Much has been written about the paradox of choice that occurs as choices proliferate. Rather than making us better off, we often end up paralyzed by the sheer amount of options and rarely make an optimal decision in the presence of uncertainty. 

At Morningstar, our mission is to help investors make good decisions, and as the number of products has grown, we have also responded by scaling our ratings ecosystem to simplify the decision-making process. Five years ago, Morningstar deployed a machine-learning companion we call the Morningstar Quantitative Rating to sit alongside our Morningstar Analyst Rating and provide investors with an expectation of what our analysts might think about a given managed investment strategy even when they don’t cover it directly. By doing so, we’ve expanded our forward-looking views to an additional 375,000 managed investments from a base universe of 40,000 managed investments covered by our analysts. With this innovation, Morningstar now covers 57% of the available options to investors up from 5%.  
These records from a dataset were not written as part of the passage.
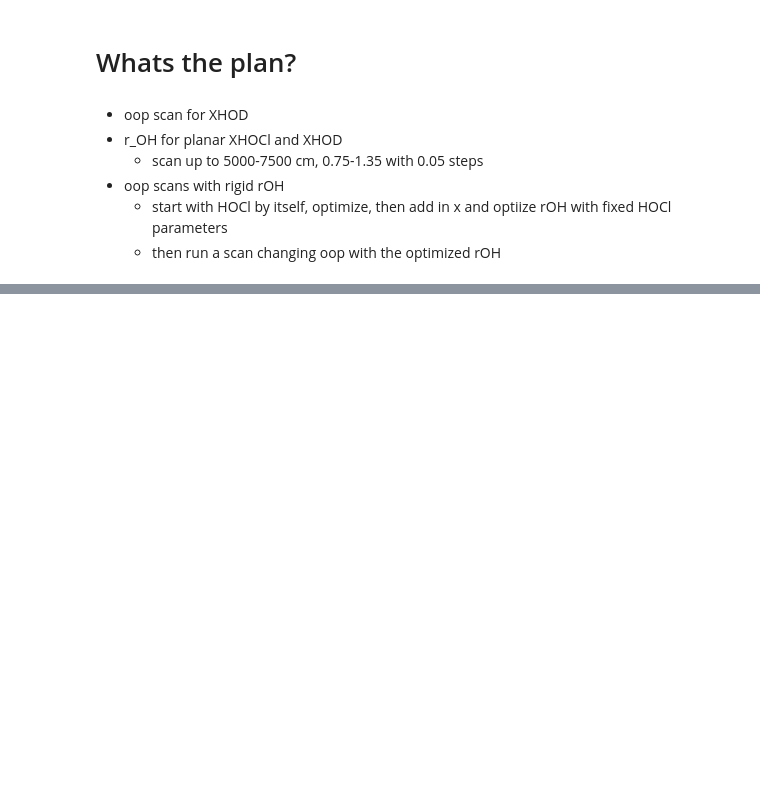
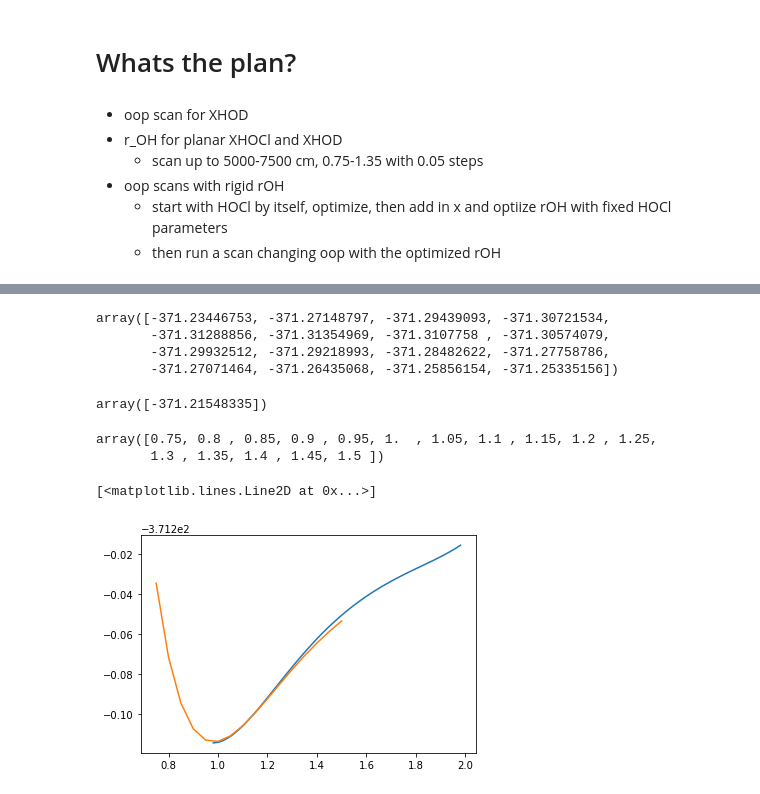
Before and after one commit to cgavinh/mccoy_hocl, a Jupyter notebook: Untitled.ipynb, the cells around one changed output, grey strips where cells are left out. Drawn from its saved outputs; the diff is of its cells as text; code cells hidden in the pictures; blank space fills up the shorter version.

```diff
--- a/Untitled.ipynb
+++ b/Untitled.ipynb
@@ -749,0 +918,9 @@ TypeError: _split_dispatcher() missing 1 required positional argument: 'indices_
+# %%
+ihod = gt.FchkInterpreter(fchks=sorted(glob.glob("rOH_s_oop_0/ihod/ihod_rOH*.fchk")))
+# %%
+ihod.MP2Energy
+# %% [output]
+array([-371.23446753, -371.27148797, -371.29439093, -371.30721534,
+       -371.31288856, -371.31354969, -371.3107758 , -371.30574079,
+       -371.29932512, -371.29218993, -371.28482622, -371.27758786,
+       -371.27071464, -371.26435068, -371.25856154, -371.25335156])
@@ -749,0 +929,4 @@ TypeError: _split_dispatcher() missing 1 required positional argument: 'indices_
+# %%
+anne_ihoh.MP2Energy
+# %% [output]
+array([-371.21548335])
@@ -749,0 +985,14 @@ TypeError: _split_dispatcher() missing 1 required positional argument: 'indices_
+# %%
+np.linspace(0.75, 1.50, 16)
+# %% [output]
+array([0.75, 0.8 , 0.85, 0.9 , 0.95, 1.  , 1.05, 1.1 , 1.15, 1.2 , 1.25,
+       1.3 , 1.35, 1.4 , 1.45, 1.5 ])
+# %%
+fig = plt.figure()
+ax = plt.axes()
+
+ax.plot(np.linspace(0.98055084, 1.98055084, 51), anne_ihoh_energy)
+ax.plot(np.linspace(0.75, 1.50, 16), ihod.MP2Energy)
+# %% [output]
+[<matplotlib.lines.Line2D at 0x...>]
+[figure, added]
```
Also changed, not shown: parts of 25 cells of this notebook, 2 other files.
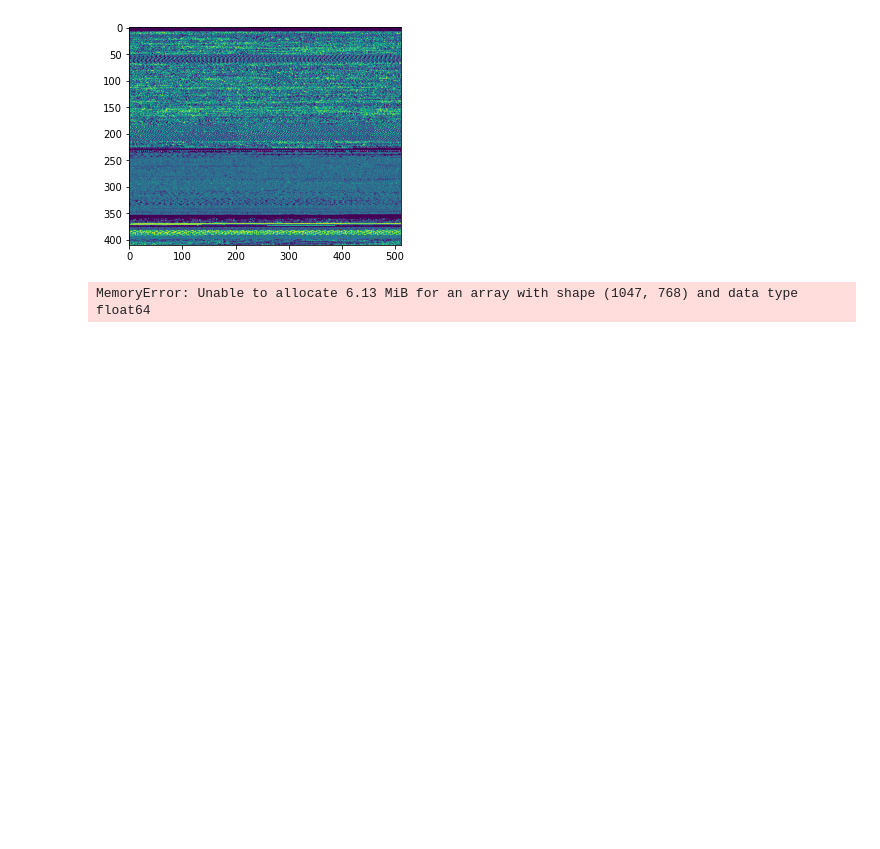
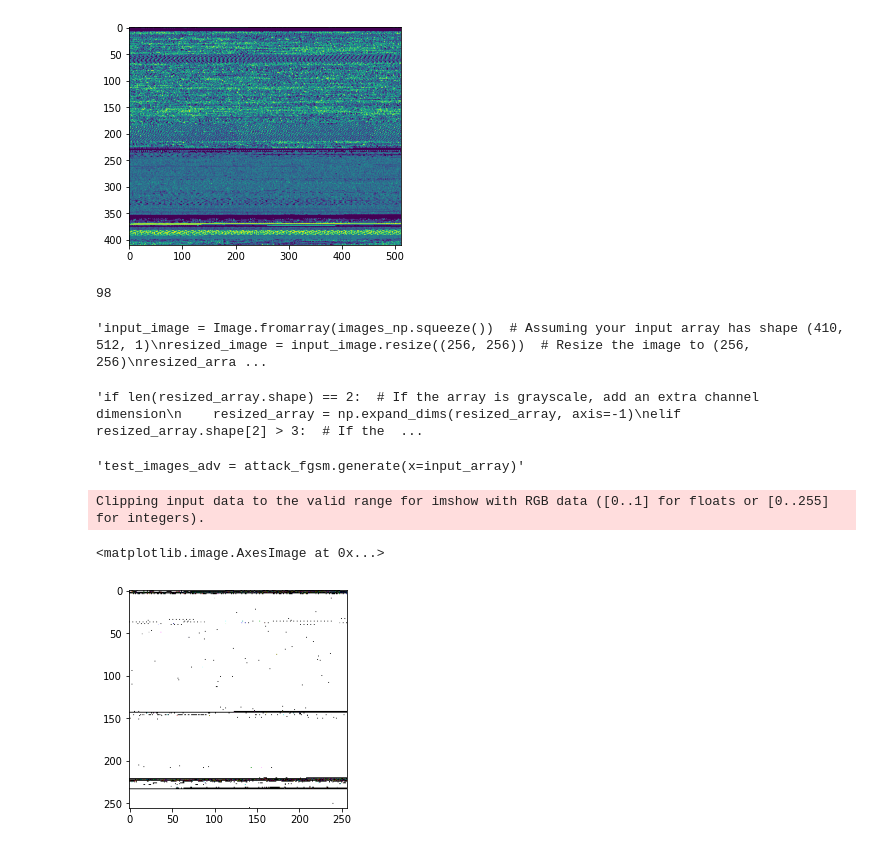
Before and after one commit to Olivverde/DL-attack, a Jupyter notebook: Ataque Evasión Lab7.ipynb, the cells around one changed output. Cells and saved outputs as stored; diff of their text form; code cells hidden in the pictures; blank space fills up the shorter version.

Commit message:
fix: creating adversarial images

```diff
--- a/Ataque Evasión Lab7.ipynb
+++ b/Ataque Evasión Lab7.ipynb
@@ -41,6 +41,7 @@ attack_fgsm = FastGradientMethod(
 # load images as numpy arrays from directory 'malimg_paper_dataset_imgs'
 images = []
 labels = []
+resolutions = []
 main_directory = './malimg_paper_dataset_imgs'
 for subfolder in os.listdir(main_directory):
     subfolder_path = os.path.join(main_directory, subfolder)
@@ -56,9 +57,11 @@ for subfolder in os.listdir(main_directory):
 
                 # Convert the image to a NumPy array and add it to the list
                 image_np = np.array(image)
-                if (image_np.shape == (858, 512) or image_np.shape == (683, 768)):
-                    continue
-                images.append(image_np)
+                # si la resolucion no esta en la lista, agregarla
+                if image_np.shape not in resolutions:
+                    resolutions.append(image_np.shape)
+                if (image_np.shape == (410, 512)):
+                    images.append(image_np)
 
 # Convert the list of image arrays into a single NumPy array
 images_np = np.array(images)
@@ -88,8 +100,55 @@ plt.imshow(images_np[0])
+# %%
+# for each image in images_np, create an adversarial image
+adversarial_images = []
+for image in images_np:
+    # image to float32
+    image = image.astype(np.float32)
+    input_image = Image.fromarray(image.squeeze())
+    resized_image = input_image.resize((256, 256))
+    resized_array = np.array(resized_image)
+
+    if len(resized_array.shape) == 2:  # If the array is grayscale, add an extra channel dimension
+        resized_array = np.expand_dims(resized_array, axis=-1)
+    elif resized_array.shape[2] > 3:  # If the array has more than 3 channels, keep only the first 3
+        resized_array = resized_array[:, :, :3]
+
+    input_array = np.expand_dims(resized_array, axis=0)  # Add a new dimension at the beginning
+    input_array = np.repeat(input_array, 3, axis=-1)
+
+    #Generamos imagenes adversariales a partir de un dataset que queremos perturbar
+    test_images_adv = attack_fgsm.generate(x=input_array)
+    adversarial_images.append(test_images_adv[0])
+# %%
+len(adversarial_images)
+# %% [output]
+98
+# %%
+# resize image
+'''input_image = Image.fromarray(images_np.squeeze())  # Assuming your input array has shape (410, 512, 1)
+resized_image = input_image.resize((256, 256))  # Resize the image to (256, 256)
+resized_array = np.array(resized_image)  # Convert the resized image back to an array'''
+# %% [output]
+'input_image = Image.fromarray(images_np.squeeze())  # Assuming your input array has shape (410, 512, 1)\nresized_image = input_image.resize((256, 256))  # Resize the image to (256, 256)\nresized_arra ...
+# %%
+# Ensure the array has the correct shape
+'''if len(resized_array.shape) == 2:  # If the array is grayscale, add an extra channel dimension
+    resized_array = np.expand_dims(resized_array, axis=-1)
+elif resized_array.shape[2] > 3:  # If the array has more than 3 channels, keep only the first 3
+    resized_array = resized_array[:, :, :3]
+
+input_array = np.expand_dims(resized_array, axis=0)  # Add a new dimension at the beginning
+input_array = np.repeat(input_array, 3, axis=-1)'''
+# %% [output]
+'if len(resized_array.shape) == 2:  # If the array is grayscale, add an extra channel dimension\n    resized_array = np.expand_dims(resized_array, axis=-1)\nelif resized_array.shape[2] > 3:  # If the  ...
 # %%
 #Generamos imagenes adversariales a partir de un dataset que queremos perturbar
-test_images_adv = attack_fgsm.generate(x=images_np)
+'''test_images_adv = attack_fgsm.generate(x=input_array)'''
 # %% [output]
-MemoryError: Unable to allocate 6.13 MiB for an array with shape (1047, 768) and data type float64
+'test_images_adv = attack_fgsm.generate(x=input_array)'
 # %%
 #Ejemplo de una perturbación
-plt.imshow(X=test_images_adv[0])
+plt.imshow(X=adversarial_images[2])
+# %% [output]
+Clipping input data to the valid range for imshow with RGB data ([0..1] for floats or [0..255] for integers).
+<matplotlib.image.AxesImage at 0x...>
+[figure, added]
```
Also changed, not shown: parts of 4 cells of this notebook, 1 other file.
Since inception, just like our Analyst Rating,the MQR has been efficacious, stable, and interpretable. Increasingly, we have seen the MQR has become a key component in investor workflows for search and discovery of the best available products. For investors looking to find the best option among a sea of them, the MQR paired with the Analyst Rating serves as an exceptional starting point. 

While the methodology behind MQR relies heavily on machine learning to emulate the decision-making of our analysts, we have also invested significantly in our reference data to allow us to inherit analyst judgments across a wider coverage universe directly. Let me give you an example of how this works.  

Robby Greengold is our lead analyst on Fidelity Contrafund (FCNTX) and regularly updates his assessment of the stewardship of Fidelity as an asset manager as expressed by our Parent rating. Given that our goal is to replicate our analyst views on a wider range of managed investment products, we can apply Robby’s Parent assessment to the entire Fidelity fund line-up via a logical mapping. All Fidelity funds should have the same Parent rating. We refer to this as “inheritance,” and we default to it whenever we can. It is only in situations where our analysts do not cover an asset manager that we pull out the machine- learning. 

The same principle (albeit with different logic) is also applied to the other two core pillars: Process and People. In these cases, we use different mapping rules and logic relying on a combination of asset class, strategy, and management team.  

Over the past five years, we have gotten more sophisticated with how we deploy inheritance logic. Today, over 40% of the ratings issued by MQR inherit all three of their pillar rating decisions. That’s a logical extension of about 157,000 ratings without the use of machine learning at all. Another 51,000 and 71,000 inherit two out of three pillars or one out of three pillars, respectively. Only a fourth, or 91,000 managed investments, rely exclusively on machine learning to score the underlying pillar ratings.  

Morningstar believes strongly in a hybrid approach to rating this ever-growing investment universe. It’s simply not possible to cover everything with our team of experts. But through the combination of good data, solid rules, and sophisticated modeling, we are able to help investors continue to make sense of this large menu of managed investment offerings in a way that is consistent with our expert views on what makes a good investment.

Lee Davidson does not own (actual or beneficial) shares in any of the securities mentioned above. Find out about Morningstar’s editorial policies.